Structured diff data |
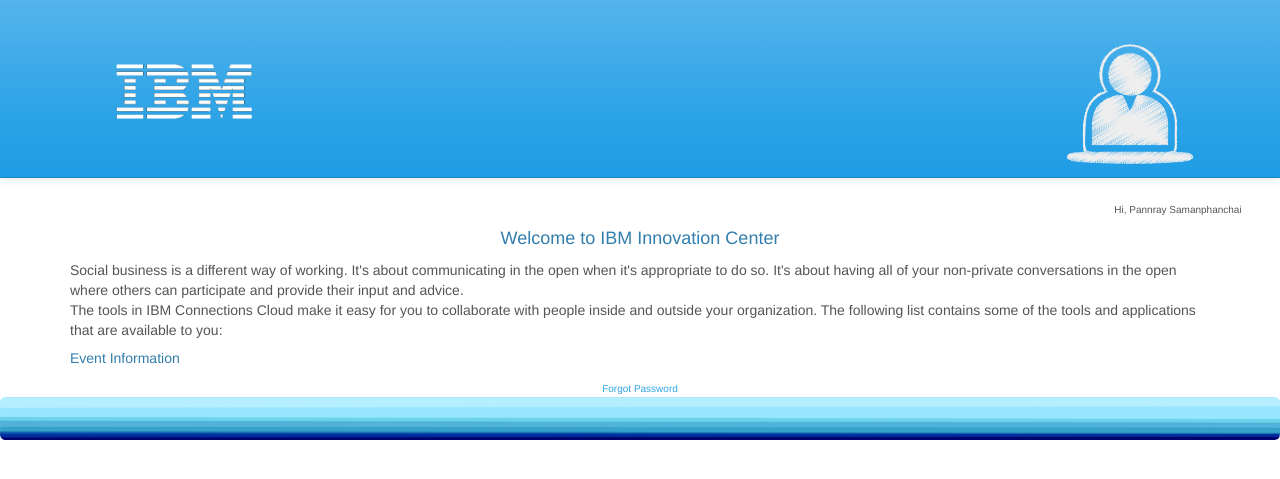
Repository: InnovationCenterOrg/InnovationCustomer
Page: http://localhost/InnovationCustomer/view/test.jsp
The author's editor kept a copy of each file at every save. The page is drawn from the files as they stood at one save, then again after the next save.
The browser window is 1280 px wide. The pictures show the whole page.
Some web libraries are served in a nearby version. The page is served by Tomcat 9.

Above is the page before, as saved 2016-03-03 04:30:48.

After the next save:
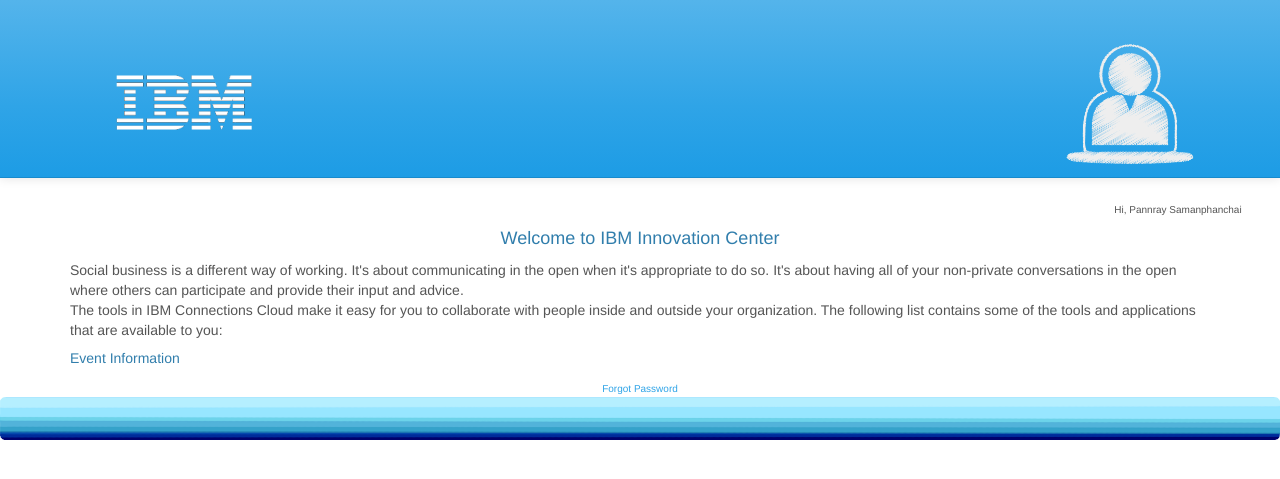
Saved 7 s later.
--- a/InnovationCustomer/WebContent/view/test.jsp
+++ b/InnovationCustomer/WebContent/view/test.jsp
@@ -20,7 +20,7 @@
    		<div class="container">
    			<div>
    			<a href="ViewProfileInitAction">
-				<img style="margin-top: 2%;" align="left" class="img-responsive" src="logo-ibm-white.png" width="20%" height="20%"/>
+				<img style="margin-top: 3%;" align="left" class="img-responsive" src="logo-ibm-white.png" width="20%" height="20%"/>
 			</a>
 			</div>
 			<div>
--
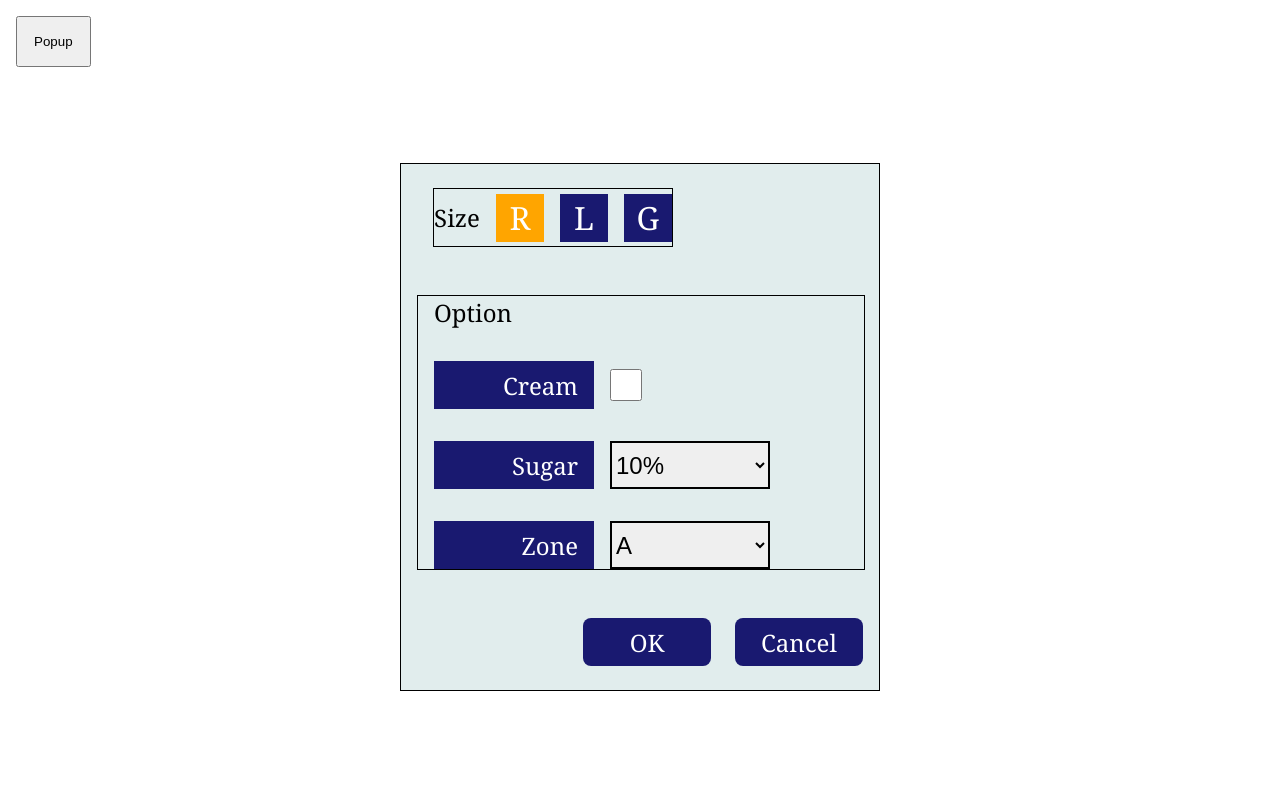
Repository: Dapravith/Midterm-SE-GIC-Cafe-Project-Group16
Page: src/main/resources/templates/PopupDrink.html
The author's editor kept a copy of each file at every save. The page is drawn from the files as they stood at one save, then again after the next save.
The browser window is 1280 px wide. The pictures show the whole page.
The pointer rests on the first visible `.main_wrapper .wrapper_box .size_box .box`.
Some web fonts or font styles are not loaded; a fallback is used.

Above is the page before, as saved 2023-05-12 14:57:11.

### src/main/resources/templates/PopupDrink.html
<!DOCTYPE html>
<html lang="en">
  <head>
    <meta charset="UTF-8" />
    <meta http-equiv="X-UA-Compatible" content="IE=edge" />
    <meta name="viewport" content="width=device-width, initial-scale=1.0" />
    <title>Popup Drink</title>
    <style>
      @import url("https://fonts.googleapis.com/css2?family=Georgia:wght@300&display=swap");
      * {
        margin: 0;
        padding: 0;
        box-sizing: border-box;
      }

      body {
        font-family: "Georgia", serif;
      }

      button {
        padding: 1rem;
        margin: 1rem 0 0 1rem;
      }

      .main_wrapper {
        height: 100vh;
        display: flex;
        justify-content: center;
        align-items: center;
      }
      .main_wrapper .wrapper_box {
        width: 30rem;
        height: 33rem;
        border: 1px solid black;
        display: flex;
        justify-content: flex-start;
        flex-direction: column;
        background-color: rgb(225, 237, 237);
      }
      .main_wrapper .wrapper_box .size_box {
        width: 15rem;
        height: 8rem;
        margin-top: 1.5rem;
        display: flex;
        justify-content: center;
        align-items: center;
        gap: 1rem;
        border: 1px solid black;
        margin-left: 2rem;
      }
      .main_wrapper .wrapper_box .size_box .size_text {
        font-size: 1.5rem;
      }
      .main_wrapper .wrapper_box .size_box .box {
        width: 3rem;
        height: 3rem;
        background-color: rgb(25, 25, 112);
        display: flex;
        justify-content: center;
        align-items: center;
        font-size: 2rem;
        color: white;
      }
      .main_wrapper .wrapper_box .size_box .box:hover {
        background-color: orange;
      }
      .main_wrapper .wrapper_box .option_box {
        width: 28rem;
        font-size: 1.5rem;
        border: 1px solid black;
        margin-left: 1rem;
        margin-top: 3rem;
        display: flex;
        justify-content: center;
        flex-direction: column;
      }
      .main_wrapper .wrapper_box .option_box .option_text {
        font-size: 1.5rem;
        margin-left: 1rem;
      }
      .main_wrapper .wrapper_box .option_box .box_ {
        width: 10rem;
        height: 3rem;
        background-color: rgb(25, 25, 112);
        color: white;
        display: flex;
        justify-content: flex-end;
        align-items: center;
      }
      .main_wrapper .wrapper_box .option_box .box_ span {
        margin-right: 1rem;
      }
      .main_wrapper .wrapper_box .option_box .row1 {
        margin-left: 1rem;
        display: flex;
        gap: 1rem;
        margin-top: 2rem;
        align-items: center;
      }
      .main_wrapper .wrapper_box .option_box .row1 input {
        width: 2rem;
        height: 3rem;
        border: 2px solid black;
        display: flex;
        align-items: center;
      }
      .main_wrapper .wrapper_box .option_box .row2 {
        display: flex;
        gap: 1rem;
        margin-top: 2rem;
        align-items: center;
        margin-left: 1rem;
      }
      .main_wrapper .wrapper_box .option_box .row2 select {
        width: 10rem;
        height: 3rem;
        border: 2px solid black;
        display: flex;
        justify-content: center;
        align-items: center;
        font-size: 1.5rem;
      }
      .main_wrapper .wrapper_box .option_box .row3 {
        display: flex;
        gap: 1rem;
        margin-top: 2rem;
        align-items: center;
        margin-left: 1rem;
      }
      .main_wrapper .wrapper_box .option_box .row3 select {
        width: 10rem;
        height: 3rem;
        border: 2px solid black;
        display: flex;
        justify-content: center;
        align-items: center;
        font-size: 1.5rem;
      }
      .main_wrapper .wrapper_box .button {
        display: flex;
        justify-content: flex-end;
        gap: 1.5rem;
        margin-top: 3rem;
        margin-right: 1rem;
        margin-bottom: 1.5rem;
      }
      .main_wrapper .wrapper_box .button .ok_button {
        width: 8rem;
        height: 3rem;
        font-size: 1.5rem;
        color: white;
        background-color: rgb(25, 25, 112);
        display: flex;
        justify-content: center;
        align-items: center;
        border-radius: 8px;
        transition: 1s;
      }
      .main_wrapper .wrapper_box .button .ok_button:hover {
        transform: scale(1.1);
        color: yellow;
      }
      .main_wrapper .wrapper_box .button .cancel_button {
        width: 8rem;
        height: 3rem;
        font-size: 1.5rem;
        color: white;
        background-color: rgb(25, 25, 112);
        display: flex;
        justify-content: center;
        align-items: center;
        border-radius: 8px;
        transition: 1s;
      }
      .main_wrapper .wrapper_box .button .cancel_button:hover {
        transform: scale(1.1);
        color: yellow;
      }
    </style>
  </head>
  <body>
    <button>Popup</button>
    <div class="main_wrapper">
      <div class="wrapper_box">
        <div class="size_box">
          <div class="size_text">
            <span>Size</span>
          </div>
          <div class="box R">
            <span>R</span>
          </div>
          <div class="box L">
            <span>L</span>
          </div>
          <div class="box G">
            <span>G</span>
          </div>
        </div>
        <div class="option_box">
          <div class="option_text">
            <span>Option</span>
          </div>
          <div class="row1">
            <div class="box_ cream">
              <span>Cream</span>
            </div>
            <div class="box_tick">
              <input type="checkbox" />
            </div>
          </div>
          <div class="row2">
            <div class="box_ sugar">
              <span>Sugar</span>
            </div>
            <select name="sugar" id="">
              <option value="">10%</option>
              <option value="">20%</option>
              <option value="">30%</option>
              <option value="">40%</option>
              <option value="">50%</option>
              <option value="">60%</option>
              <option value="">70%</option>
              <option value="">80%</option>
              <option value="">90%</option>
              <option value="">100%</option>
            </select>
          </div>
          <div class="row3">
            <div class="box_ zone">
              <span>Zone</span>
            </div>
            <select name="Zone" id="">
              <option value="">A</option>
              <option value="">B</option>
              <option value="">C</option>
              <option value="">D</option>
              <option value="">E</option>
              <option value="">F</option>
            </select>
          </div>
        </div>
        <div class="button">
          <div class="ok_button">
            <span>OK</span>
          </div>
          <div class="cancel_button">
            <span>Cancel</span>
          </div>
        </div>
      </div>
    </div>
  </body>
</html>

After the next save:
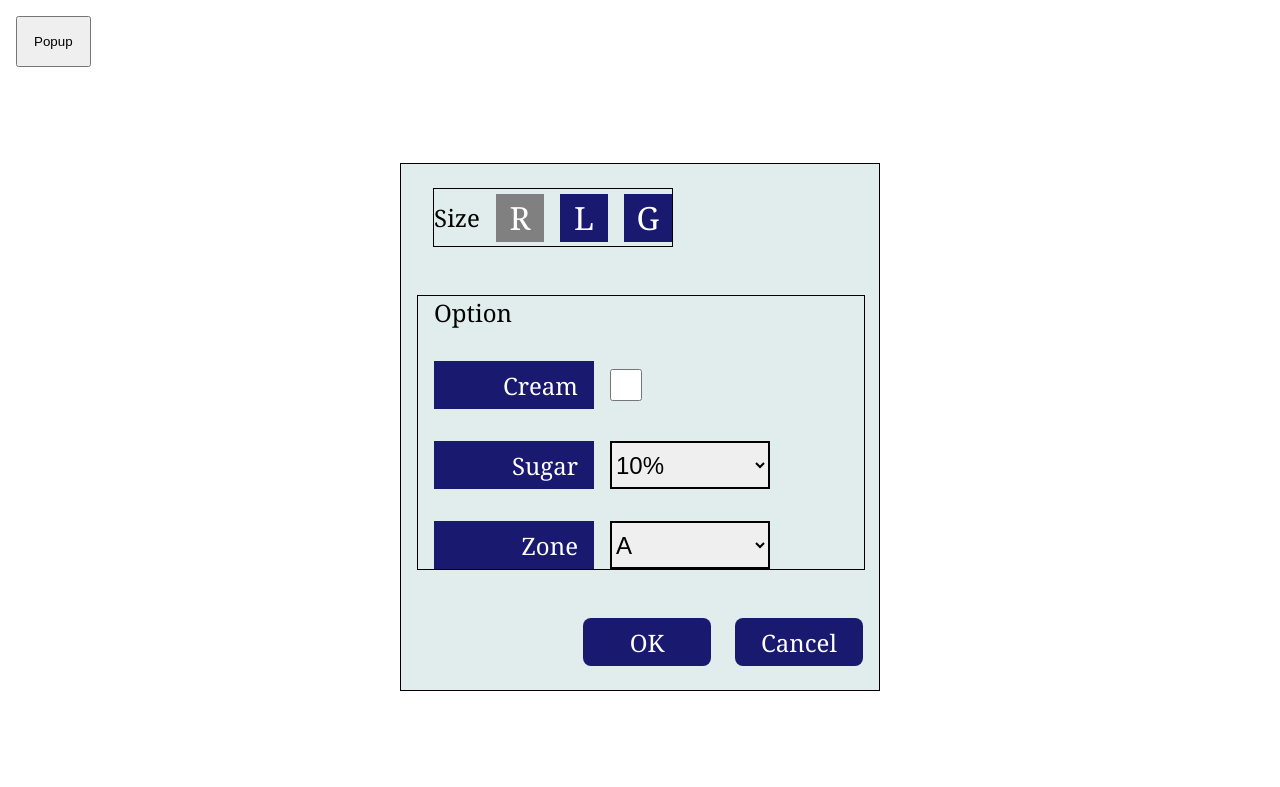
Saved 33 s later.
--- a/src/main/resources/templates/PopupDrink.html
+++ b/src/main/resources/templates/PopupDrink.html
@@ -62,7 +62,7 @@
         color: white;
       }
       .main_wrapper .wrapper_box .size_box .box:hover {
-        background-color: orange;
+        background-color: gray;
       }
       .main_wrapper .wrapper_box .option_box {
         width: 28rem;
* * *
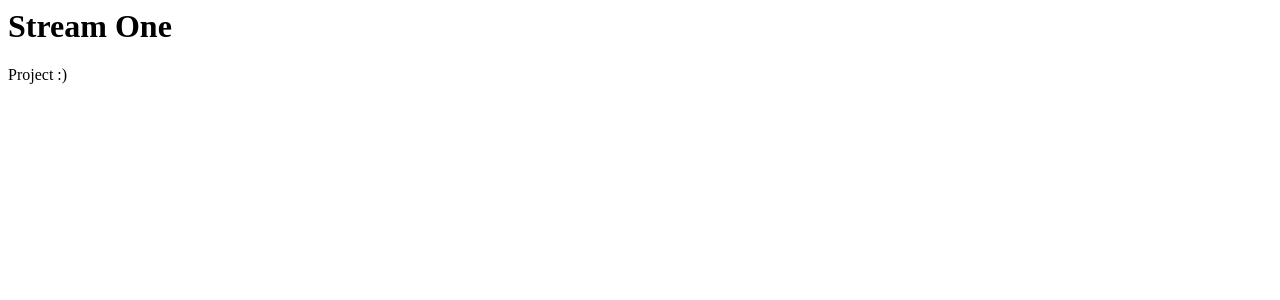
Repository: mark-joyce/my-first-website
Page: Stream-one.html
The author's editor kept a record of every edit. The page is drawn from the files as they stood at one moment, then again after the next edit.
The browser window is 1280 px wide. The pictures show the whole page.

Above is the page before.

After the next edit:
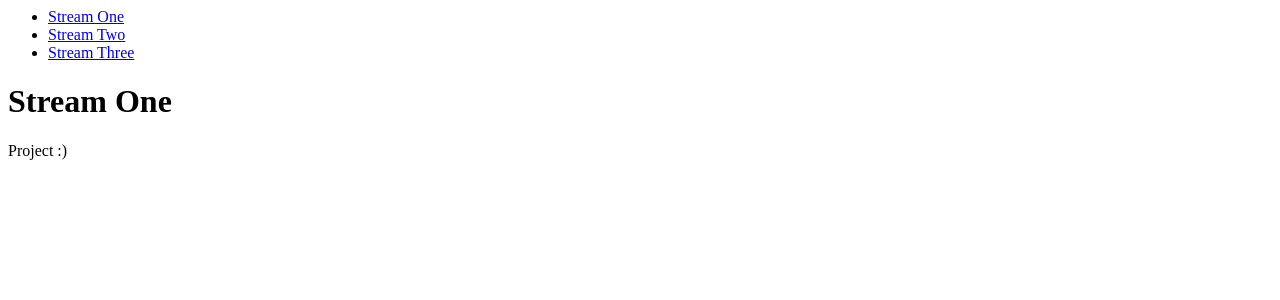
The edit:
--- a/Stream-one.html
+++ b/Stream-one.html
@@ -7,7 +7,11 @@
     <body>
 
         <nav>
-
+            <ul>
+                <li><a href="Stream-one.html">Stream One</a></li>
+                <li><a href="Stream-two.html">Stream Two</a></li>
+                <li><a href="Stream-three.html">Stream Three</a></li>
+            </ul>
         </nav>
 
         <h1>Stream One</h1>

WORK INSTRUCTIONS | Whenever the string "select" shows up in a line above, copy that line.

RESPONSE TO THIS EXERCISE |
      .main_wrapper .wrapper_box .option_box .row2 select {
      .main_wrapper .wrapper_box .option_box .row3 select {
            <select name="sugar" id="">
            </select>
            <select name="Zone" id="">
            </select>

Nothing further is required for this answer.